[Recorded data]
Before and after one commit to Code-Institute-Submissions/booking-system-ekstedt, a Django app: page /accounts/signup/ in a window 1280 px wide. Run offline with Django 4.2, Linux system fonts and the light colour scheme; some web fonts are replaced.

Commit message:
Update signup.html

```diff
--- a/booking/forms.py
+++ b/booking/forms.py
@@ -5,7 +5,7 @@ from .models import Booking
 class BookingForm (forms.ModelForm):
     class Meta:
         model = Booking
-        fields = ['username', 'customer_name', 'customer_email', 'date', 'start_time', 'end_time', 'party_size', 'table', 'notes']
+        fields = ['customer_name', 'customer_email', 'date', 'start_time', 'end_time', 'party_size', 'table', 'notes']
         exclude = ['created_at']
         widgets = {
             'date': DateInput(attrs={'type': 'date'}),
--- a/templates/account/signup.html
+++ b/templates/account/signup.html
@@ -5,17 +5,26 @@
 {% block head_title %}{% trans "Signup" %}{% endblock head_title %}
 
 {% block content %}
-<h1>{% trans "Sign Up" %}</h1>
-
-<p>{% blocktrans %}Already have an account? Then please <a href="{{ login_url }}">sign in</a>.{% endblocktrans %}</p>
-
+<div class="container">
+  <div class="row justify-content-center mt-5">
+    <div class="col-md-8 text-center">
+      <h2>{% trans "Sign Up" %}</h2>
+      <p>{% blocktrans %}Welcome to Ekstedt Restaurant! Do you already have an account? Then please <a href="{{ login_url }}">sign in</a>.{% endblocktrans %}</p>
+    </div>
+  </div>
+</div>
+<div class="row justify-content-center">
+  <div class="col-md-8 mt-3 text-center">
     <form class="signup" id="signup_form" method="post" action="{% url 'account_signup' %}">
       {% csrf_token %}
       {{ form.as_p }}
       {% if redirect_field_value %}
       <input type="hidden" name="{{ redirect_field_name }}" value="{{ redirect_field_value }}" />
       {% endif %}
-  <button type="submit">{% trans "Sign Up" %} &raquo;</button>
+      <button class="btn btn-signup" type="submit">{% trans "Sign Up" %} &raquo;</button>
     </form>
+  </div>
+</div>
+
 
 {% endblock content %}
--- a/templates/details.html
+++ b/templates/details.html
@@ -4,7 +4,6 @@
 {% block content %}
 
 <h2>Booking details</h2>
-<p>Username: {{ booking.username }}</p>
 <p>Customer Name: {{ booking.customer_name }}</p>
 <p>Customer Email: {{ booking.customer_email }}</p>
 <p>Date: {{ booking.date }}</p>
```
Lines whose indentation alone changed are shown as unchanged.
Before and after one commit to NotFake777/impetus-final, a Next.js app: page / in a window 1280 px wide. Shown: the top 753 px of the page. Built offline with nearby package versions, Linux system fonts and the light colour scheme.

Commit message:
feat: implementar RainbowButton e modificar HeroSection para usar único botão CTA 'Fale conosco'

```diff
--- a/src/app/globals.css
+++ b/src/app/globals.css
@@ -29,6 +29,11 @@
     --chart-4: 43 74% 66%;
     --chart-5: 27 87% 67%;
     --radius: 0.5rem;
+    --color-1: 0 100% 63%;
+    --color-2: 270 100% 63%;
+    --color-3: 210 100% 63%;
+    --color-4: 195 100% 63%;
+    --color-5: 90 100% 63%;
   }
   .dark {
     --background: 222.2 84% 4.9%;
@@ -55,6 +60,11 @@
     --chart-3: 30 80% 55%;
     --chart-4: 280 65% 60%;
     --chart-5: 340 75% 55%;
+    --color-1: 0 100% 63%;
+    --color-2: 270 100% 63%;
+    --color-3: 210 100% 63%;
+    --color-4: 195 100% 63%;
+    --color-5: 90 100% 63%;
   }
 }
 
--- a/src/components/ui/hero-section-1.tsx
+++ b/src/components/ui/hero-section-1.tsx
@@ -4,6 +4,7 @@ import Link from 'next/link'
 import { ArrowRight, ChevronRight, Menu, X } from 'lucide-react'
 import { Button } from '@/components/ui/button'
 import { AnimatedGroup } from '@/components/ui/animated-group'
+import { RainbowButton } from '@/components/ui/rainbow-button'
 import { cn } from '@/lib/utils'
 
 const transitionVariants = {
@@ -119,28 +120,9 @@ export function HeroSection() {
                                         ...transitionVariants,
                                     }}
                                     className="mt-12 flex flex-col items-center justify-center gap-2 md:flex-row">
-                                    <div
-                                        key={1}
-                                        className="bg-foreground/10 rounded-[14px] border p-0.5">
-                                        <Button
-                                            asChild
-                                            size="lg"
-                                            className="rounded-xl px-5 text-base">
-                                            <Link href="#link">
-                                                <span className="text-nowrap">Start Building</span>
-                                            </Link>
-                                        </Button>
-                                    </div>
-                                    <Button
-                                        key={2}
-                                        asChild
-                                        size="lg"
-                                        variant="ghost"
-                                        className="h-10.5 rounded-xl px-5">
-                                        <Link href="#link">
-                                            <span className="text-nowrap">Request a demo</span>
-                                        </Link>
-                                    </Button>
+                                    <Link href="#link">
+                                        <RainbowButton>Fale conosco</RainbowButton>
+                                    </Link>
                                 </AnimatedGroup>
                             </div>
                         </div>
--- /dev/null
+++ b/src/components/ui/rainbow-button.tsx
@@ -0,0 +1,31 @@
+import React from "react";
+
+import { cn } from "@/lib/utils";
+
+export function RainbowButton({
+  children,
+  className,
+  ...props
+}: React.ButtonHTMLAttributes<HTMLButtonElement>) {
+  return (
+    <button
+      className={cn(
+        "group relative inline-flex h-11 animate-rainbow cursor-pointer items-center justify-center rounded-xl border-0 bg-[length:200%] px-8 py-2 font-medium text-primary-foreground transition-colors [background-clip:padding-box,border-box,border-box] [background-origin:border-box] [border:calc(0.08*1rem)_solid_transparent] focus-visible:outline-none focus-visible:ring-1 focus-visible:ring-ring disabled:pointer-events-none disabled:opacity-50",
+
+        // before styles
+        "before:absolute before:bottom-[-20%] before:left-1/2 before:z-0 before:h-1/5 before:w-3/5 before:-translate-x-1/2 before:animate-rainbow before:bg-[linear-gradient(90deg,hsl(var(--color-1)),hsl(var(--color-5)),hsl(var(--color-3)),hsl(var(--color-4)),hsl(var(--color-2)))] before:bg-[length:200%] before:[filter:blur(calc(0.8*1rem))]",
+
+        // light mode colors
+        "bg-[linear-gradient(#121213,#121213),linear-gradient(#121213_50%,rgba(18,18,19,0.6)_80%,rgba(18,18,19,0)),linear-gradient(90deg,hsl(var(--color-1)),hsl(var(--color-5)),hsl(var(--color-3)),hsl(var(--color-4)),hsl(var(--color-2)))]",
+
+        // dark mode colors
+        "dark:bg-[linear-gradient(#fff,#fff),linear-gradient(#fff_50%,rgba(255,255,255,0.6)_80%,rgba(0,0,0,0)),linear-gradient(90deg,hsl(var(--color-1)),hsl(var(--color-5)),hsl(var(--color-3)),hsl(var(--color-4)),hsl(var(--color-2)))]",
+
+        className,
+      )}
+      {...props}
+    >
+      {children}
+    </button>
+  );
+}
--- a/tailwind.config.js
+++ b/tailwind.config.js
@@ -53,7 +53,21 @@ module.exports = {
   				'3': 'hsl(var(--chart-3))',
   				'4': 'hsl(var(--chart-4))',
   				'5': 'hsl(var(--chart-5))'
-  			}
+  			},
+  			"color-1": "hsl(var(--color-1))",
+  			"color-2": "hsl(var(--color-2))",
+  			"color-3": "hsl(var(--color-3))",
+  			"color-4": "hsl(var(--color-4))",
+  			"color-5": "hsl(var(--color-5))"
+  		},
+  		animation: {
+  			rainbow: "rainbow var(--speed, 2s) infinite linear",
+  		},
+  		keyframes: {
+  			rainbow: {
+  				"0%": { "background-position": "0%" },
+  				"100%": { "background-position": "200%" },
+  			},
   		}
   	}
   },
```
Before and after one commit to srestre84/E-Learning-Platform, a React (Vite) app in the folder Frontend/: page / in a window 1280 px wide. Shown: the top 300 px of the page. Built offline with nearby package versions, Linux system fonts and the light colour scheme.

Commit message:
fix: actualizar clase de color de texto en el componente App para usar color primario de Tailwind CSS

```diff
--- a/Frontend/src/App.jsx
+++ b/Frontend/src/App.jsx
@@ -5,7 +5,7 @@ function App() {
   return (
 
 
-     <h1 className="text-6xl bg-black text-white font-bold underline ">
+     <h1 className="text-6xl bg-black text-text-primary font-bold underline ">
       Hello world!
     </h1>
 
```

# Required action
Where a line in the records above contains the string "chart", copy that line.

# Result of this task
     --chart-4: 43 74% 66%;
     --chart-5: 27 87% 67%;
     --chart-3: 30 80% 55%;
     --chart-4: 280 65% 60%;
     --chart-5: 340 75% 55%;
   				'3': 'hsl(var(--chart-3))',
   				'4': 'hsl(var(--chart-4))',
   				'5': 'hsl(var(--chart-5))'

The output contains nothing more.